A nostalgic voyage that reveals the Syrian capital's majestic past
Writer and architect, Suad Amiry, was born in an old neighborhood of Damascus, the oldest continuously inhabited city in the world. In My Damascus she takes her reader by the hand through not only the narrow alleys and lively souqs adjacent to the grand Umayyad Mosque, but also into the intimate spaces of her rich merchant grandfather’s Baroudi Mansion.
Through a web of interwoven personal stories and an intricate mix of simple, complicated or sometimes devious characters, Amiry travels across space and time, spanning three generations of family history. The Baroudi women animate the story and sparkle like no others: Teta, Amiry’s grandmother, rendered mute after her husband’s great betrayal; her cousin, Norma, torn between love for her adoptive mother and longing for a real mother she will never know; Fatima and Ghalia, Karimeh and Laila, maids and aunts, in a kaleidoscope of vignettes.
Through them Amiry traces the social and political history of Greater Syria from the Ottoman Empire era until its present-day devastation, juxtaposing them with the most intimate, loving, often contentious, family relations and secrets. In the end, her Damascus becomes a metaphor for a dispersed family and a lost past, as well as an elegy for a city she can no longer claim as her own.
Suad Amiry, a Palestinian writer and architect, has been living in Ramallah since 1981. Born in Damascus, Amiry grew up between Amman, Damascus, Beirut and Cairo. She studied architecture in Beirut (at the American University of Beirut), Michigan, and Edinburgh. Amiry is author of Menopausal Palestine: Women at the Edge, Nothing to Lose but Your Life, and the highly-acclaimed Sharon and My Mother-in-Law, which has been translated into 17 languages and was awarded the prestigious 2004 Viareggio Prize. She is the founder and Director of the Riwaq: Centre for Architectural Conservation. Amiry is the vice-president of the Board of Trustees of Birzeit University. She lives in Ramallah with her husband, the academic and political activist Salim Tamari.
“It is refreshing to read a story about Syria that is not only removed from the civil war but is about a family and its daily routines: snapshots of domestic life and houses that hold great drama within their walls.”
“An homage to the timeless city, narrated through the experiences of the Baroudi clan … A nostalgic voyage to the past but also an emotive, suspense-charged …”

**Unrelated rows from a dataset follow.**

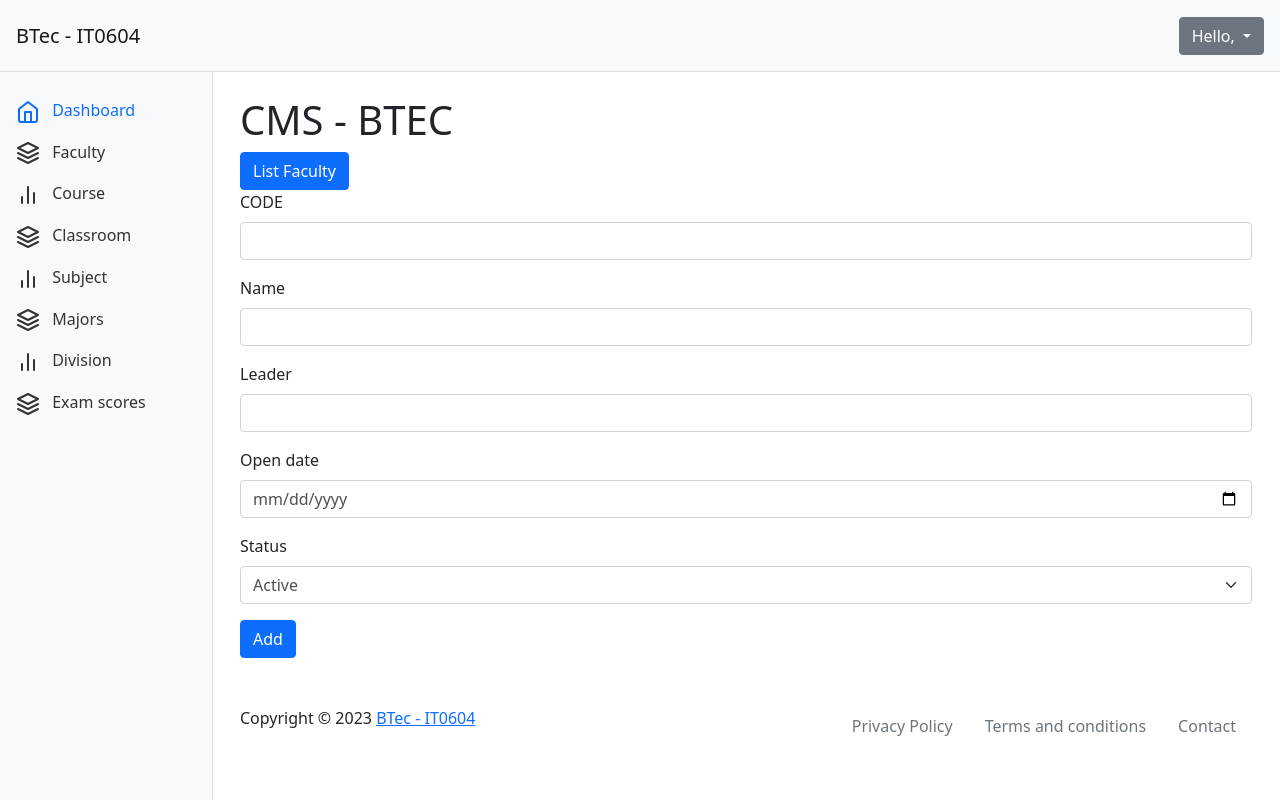
After one commit to ThanhTrieu/sql-curd-it0604, a PHP site: template views/faculty_edit_view.php in a window 1280 px wide. The commit adds this page. Run offline with PHP 8.4, Linux system fonts and the light colour scheme; the template is opened without the code that fills it, so the values that code supplies are empty; some libraries are stand-ins or nearby versions.

Commit message:
update code

```diff
--- /dev/null
+++ b/views/faculty_edit_view.php
@@ -0,0 +1,47 @@
+<?php require("views/header.php"); ?>
+
+<div class="content">
+    <h1> CMS - BTEC</h1>
+    <a class="btn btn-primary" href="./faculty.php"> List Faculty </a>
+    <div class="row">
+        <div class="col">
+
+            <?php if (!empty($_SESSION['error_faculty'])) : ?>
+                <ul class="my-3">
+                    <?php foreach ($_SESSION['error_faculty'] as $error) : ?>
+                        <li class="text-danger"><?php echo $error; ?></li>
+                    <?php endforeach; ?>
+                </ul>
+            <?php endif; ?>
+
+            <form action="faculty.php?m=handle-add" method="post">
+                <div class="mb-3">
+                    <label class="form-label">CODE</label>
+                    <input type="text" class="form-control" name="extra_id">
+                </div>
+                <div class="mb-3">
+                    <label class="form-label">Name</label>
+                    <input type="text" class="form-control" name="name">
+                </div>
+                <div class="mb-3">
+                    <label class="form-label">Leader</label>
+                    <input type="text" class="form-control" name="leader">
+                </div>
+                <div class="mb-3">
+                    <label class="form-label">Open date</label>
+                    <input type="date" class="form-control" name="open_date">
+                </div>
+                <div class="mb-3">
+                    <label class="form-label">Status</label>
+                    <select class="form-select" name="status">
+                        <option value="1">Active</option>
+                        <option value="0">Inactive</option>
+                    </select>
+                </div>
+                <button type="submit" class="btn btn-primary">Add</button>
+            </form>
+        </div>
+    </div>
+</div>
+
+<?php require("views/footer.php"); ?>
--- a/views/faculty_view.php
+++ b/views/faculty_view.php
@@ -33,7 +33,7 @@
                     <span class="badge bg-primary"><?= $item['status'] == 1 ? 'Active' : 'Inactive'; ?></span>
                 </td>
                 <td>
-                    <a class="btn btn-info btn-sm" href="#"> Edit</a>
+                    <a class="btn btn-info btn-sm" href="./faculty.php?m=edit&id=<?= $item['id']; ?>"> Edit</a>
                 </td>
                 <td>
                     <form action="faculty.php?m=delete" method="post">
```
Also changed, not shown: faculty.php (+16 -0 lines), faculty_model.php (+16 -0 lines), views/error_view.php (added, +7 -0 lines).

“My Damascus is an essential book that … portrays in depth a deliberately-hidden society. She treats issues such as homosexuality, adoption and the coexistence between different people, ethnic groups, and classes in a natural manner.”

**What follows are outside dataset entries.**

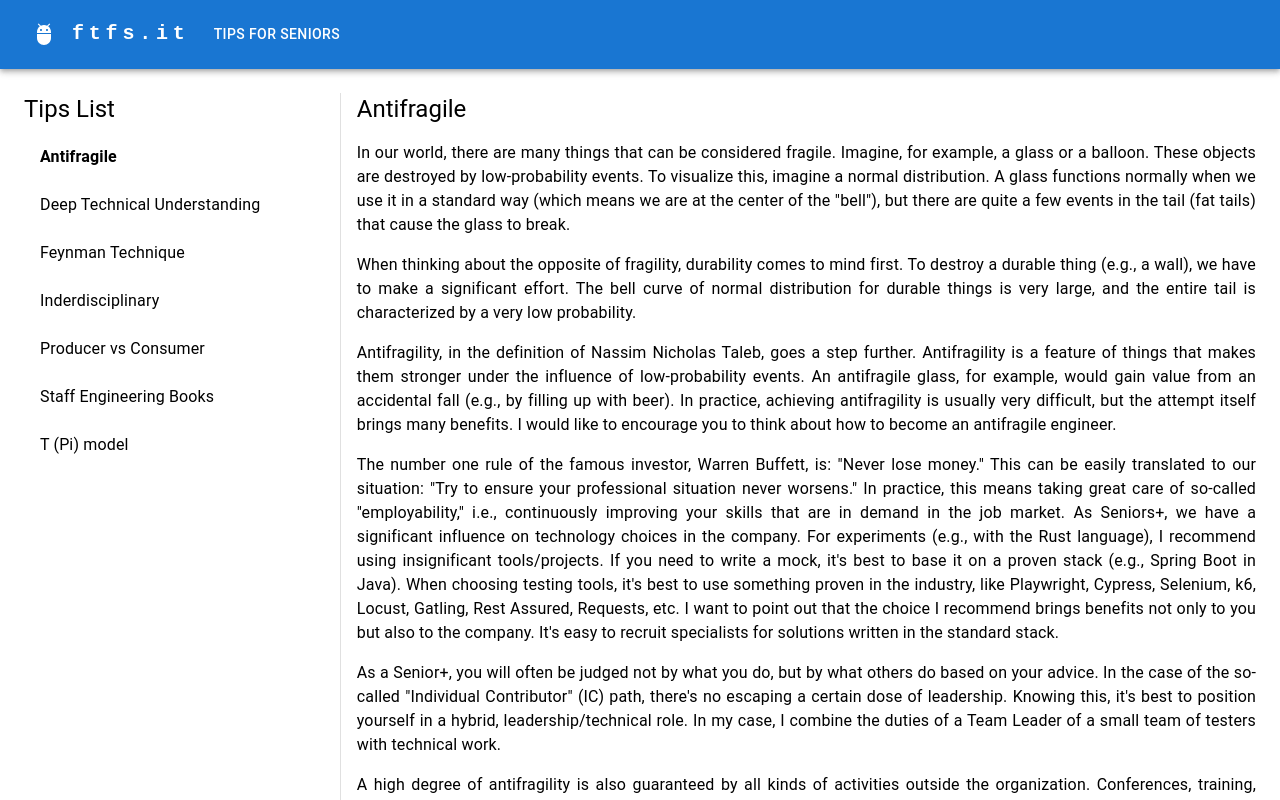
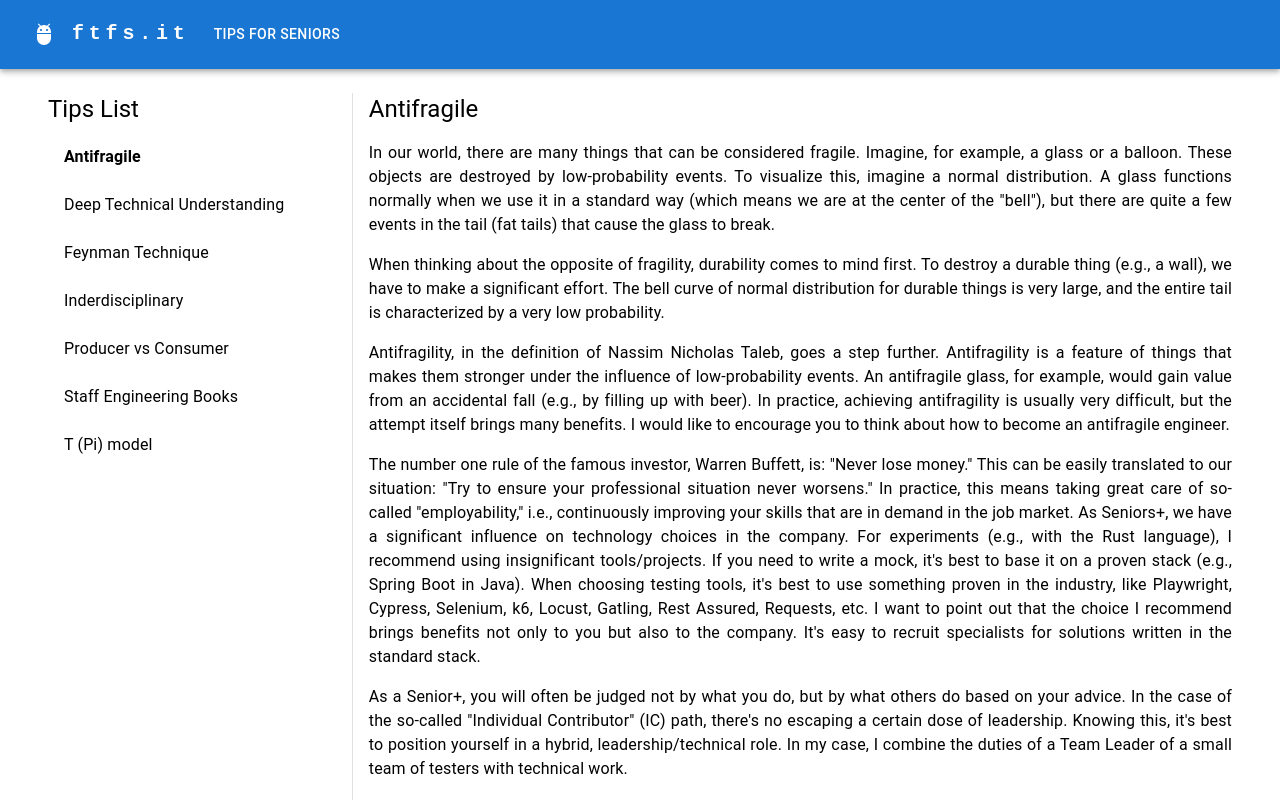
Before and after one commit to slawekradzyminski/reactapp, a React (Create React App) app: page /tips/1 in a window 1280 px wide. Shown: the top 800 px of the page. Built offline with nearby package versions, Linux system fonts and the light colour scheme.

Commit message:
fix header

```diff
--- a/src/components/TipsComponent.tsx
+++ b/src/components/TipsComponent.tsx
@@ -1,6 +1,6 @@
 import { useParams, useNavigate } from 'react-router-dom';
 import { useState, useEffect } from 'react';
-import { Box, Divider, useMediaQuery } from '@mui/material';
+import { Box, Divider, useMediaQuery, Container } from '@mui/material';
 import { tipsData } from './tipsData';
 import { TipBody } from './TipBody';
 import MobileTipNavigation from './MobileTipNavigation';
@@ -34,7 +34,7 @@ function TipsComponent() {
   };
 
   return (
-    <>
+    <Container maxWidth="xl">
       {isMobile ? (
         <Box sx={{ display: 'flex', flexDirection: 'column', p: 3 }}>
           <MobileTipNavigation
@@ -55,7 +55,7 @@ function TipsComponent() {
           </Box>
         </Box>
       )}
-    </>
+    </Container>
   );
 }
 
```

“Amiry, the exceptional storyteller, takes readers to the hidden alleys and souqs of Damascus, showing them the beautiful mansions and introducing them to the complicated and personal stories of those who lived there. Her unique writing style uses the simplest of personal stories to reflect the tragedy of a nation, weaving in fragments of a memory and the loss of beautiful times.”